(Revision tracking records)
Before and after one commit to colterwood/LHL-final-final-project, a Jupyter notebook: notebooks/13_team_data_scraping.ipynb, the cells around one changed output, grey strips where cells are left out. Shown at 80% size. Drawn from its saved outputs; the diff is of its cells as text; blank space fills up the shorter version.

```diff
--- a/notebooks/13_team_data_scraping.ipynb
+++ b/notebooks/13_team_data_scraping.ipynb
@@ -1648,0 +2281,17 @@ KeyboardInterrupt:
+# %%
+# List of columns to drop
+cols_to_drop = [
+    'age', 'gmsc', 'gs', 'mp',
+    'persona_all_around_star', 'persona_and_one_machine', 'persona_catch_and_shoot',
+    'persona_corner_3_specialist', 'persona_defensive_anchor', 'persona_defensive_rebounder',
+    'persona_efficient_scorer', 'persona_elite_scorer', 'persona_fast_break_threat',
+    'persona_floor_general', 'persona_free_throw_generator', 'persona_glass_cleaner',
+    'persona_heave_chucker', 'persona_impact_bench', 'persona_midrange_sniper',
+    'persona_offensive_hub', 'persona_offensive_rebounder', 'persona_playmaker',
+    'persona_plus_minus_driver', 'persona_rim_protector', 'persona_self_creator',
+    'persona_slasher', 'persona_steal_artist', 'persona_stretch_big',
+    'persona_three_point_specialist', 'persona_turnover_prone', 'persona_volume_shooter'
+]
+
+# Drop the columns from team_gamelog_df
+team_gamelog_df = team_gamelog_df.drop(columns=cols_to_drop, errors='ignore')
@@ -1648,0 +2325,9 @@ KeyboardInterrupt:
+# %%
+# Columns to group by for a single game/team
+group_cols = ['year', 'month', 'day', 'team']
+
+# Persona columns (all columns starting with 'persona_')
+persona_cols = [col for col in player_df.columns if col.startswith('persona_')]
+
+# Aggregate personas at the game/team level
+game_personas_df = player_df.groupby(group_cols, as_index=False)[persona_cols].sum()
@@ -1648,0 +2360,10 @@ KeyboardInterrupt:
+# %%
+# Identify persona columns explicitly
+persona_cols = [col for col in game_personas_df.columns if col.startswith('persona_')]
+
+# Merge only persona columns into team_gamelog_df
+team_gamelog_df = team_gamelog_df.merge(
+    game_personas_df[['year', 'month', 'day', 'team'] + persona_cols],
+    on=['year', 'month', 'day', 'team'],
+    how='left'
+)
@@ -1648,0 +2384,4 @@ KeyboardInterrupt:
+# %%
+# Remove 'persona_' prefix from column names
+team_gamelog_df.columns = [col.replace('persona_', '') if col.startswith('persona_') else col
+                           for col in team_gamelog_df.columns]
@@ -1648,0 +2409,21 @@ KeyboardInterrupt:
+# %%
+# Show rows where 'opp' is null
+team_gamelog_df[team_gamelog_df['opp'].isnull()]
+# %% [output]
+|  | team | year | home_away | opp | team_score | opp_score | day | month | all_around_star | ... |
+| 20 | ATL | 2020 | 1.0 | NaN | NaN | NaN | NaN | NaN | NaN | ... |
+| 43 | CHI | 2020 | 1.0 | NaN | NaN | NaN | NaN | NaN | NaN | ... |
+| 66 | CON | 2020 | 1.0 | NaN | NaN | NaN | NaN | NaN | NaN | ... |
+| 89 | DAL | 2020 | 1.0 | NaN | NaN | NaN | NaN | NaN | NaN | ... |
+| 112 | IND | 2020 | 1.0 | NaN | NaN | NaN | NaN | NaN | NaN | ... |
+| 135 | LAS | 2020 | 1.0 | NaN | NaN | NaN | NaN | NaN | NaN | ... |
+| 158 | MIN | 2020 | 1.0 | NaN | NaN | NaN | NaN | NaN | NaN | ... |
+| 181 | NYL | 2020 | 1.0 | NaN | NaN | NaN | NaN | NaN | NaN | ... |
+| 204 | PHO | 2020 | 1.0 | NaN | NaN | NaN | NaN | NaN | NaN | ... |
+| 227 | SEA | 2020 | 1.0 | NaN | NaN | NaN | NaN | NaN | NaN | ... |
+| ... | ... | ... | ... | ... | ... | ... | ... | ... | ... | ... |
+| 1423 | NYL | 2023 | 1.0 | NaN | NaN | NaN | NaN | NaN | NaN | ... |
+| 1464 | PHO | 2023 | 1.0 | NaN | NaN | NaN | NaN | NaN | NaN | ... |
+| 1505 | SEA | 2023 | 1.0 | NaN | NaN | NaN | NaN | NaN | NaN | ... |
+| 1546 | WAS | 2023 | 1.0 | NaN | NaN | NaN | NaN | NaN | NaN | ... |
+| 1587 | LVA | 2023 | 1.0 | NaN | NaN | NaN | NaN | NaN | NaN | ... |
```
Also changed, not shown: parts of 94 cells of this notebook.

> _ASSIGNMENT_: All of the data needs to be printed once more, exactly.

> _ANSWER AREA_:
Before and after one commit to colterwood/LHL-final-final-project, a Jupyter notebook: notebooks/13_team_data_scraping.ipynb, the cells around one changed output, grey strips where cells are left out. Shown at 80% size. Drawn from its saved outputs; the diff is of its cells as text; blank space fills up the shorter version.

```diff
--- a/notebooks/13_team_data_scraping.ipynb
+++ b/notebooks/13_team_data_scraping.ipynb
@@ -1648,0 +2281,17 @@ KeyboardInterrupt:
+# %%
+# List of columns to drop
+cols_to_drop = [
+    'age', 'gmsc', 'gs', 'mp',
+    'persona_all_around_star', 'persona_and_one_machine', 'persona_catch_and_shoot',
+    'persona_corner_3_specialist', 'persona_defensive_anchor', 'persona_defensive_rebounder',
+    'persona_efficient_scorer', 'persona_elite_scorer', 'persona_fast_break_threat',
+    'persona_floor_general', 'persona_free_throw_generator', 'persona_glass_cleaner',
+    'persona_heave_chucker', 'persona_impact_bench', 'persona_midrange_sniper',
+    'persona_offensive_hub', 'persona_offensive_rebounder', 'persona_playmaker',
+    'persona_plus_minus_driver', 'persona_rim_protector', 'persona_self_creator',
+    'persona_slasher', 'persona_steal_artist', 'persona_stretch_big',
+    'persona_three_point_specialist', 'persona_turnover_prone', 'persona_volume_shooter'
+]
+
+# Drop the columns from team_gamelog_df
+team_gamelog_df = team_gamelog_df.drop(columns=cols_to_drop, errors='ignore')
@@ -1648,0 +2325,9 @@ KeyboardInterrupt:
+# %%
+# Columns to group by for a single game/team
+group_cols = ['year', 'month', 'day', 'team']
+
+# Persona columns (all columns starting with 'persona_')
+persona_cols = [col for col in player_df.columns if col.startswith('persona_')]
+
+# Aggregate personas at the game/team level
+game_personas_df = player_df.groupby(group_cols, as_index=False)[persona_cols].sum()
@@ -1648,0 +2360,10 @@ KeyboardInterrupt:
+# %%
+# Identify persona columns explicitly
+persona_cols = [col for col in game_personas_df.columns if col.startswith('persona_')]
+
+# Merge only persona columns into team_gamelog_df
+team_gamelog_df = team_gamelog_df.merge(
+    game_personas_df[['year', 'month', 'day', 'team'] + persona_cols],
+    on=['year', 'month', 'day', 'team'],
+    how='left'
+)
@@ -1648,0 +2384,4 @@ KeyboardInterrupt:
+# %%
+# Remove 'persona_' prefix from column names
+team_gamelog_df.columns = [col.replace('persona_', '') if col.startswith('persona_') else col
+                           for col in team_gamelog_df.columns]
@@ -1648,0 +2409,21 @@ KeyboardInterrupt:
+# %%
+# Show rows where 'opp' is null
+team_gamelog_df[team_gamelog_df['opp'].isnull()]
+# %% [output]
+|  | team | year | home_away | opp | team_score | opp_score | day | month | all_around_star | ... |
+| 20 | ATL | 2020 | 1.0 | NaN | NaN | NaN | NaN | NaN | NaN | ... |
+| 43 | CHI | 2020 | 1.0 | NaN | NaN | NaN | NaN | NaN | NaN | ... |
+| 66 | CON | 2020 | 1.0 | NaN | NaN | NaN | NaN | NaN | NaN | ... |
+| 89 | DAL | 2020 | 1.0 | NaN | NaN | NaN | NaN | NaN | NaN | ... |
+| 112 | IND | 2020 | 1.0 | NaN | NaN | NaN | NaN | NaN | NaN | ... |
+| 135 | LAS | 2020 | 1.0 | NaN | NaN | NaN | NaN | NaN | NaN | ... |
+| 158 | MIN | 2020 | 1.0 | NaN | NaN | NaN | NaN | NaN | NaN | ... |
+| 181 | NYL | 2020 | 1.0 | NaN | NaN | NaN | NaN | NaN | NaN | ... |
+| 204 | PHO | 2020 | 1.0 | NaN | NaN | NaN | NaN | NaN | NaN | ... |
+| 227 | SEA | 2020 | 1.0 | NaN | NaN | NaN | NaN | NaN | NaN | ... |
+| ... | ... | ... | ... | ... | ... | ... | ... | ... | ... | ... |
+| 1423 | NYL | 2023 | 1.0 | NaN | NaN | NaN | NaN | NaN | NaN | ... |
+| 1464 | PHO | 2023 | 1.0 | NaN | NaN | NaN | NaN | NaN | NaN | ... |
+| 1505 | SEA | 2023 | 1.0 | NaN | NaN | NaN | NaN | NaN | NaN | ... |
+| 1546 | WAS | 2023 | 1.0 | NaN | NaN | NaN | NaN | NaN | NaN | ... |
+| 1587 | LVA | 2023 | 1.0 | NaN | NaN | NaN | NaN | NaN | NaN | ... |
```
Also changed, not shown: parts of 94 cells of this notebook.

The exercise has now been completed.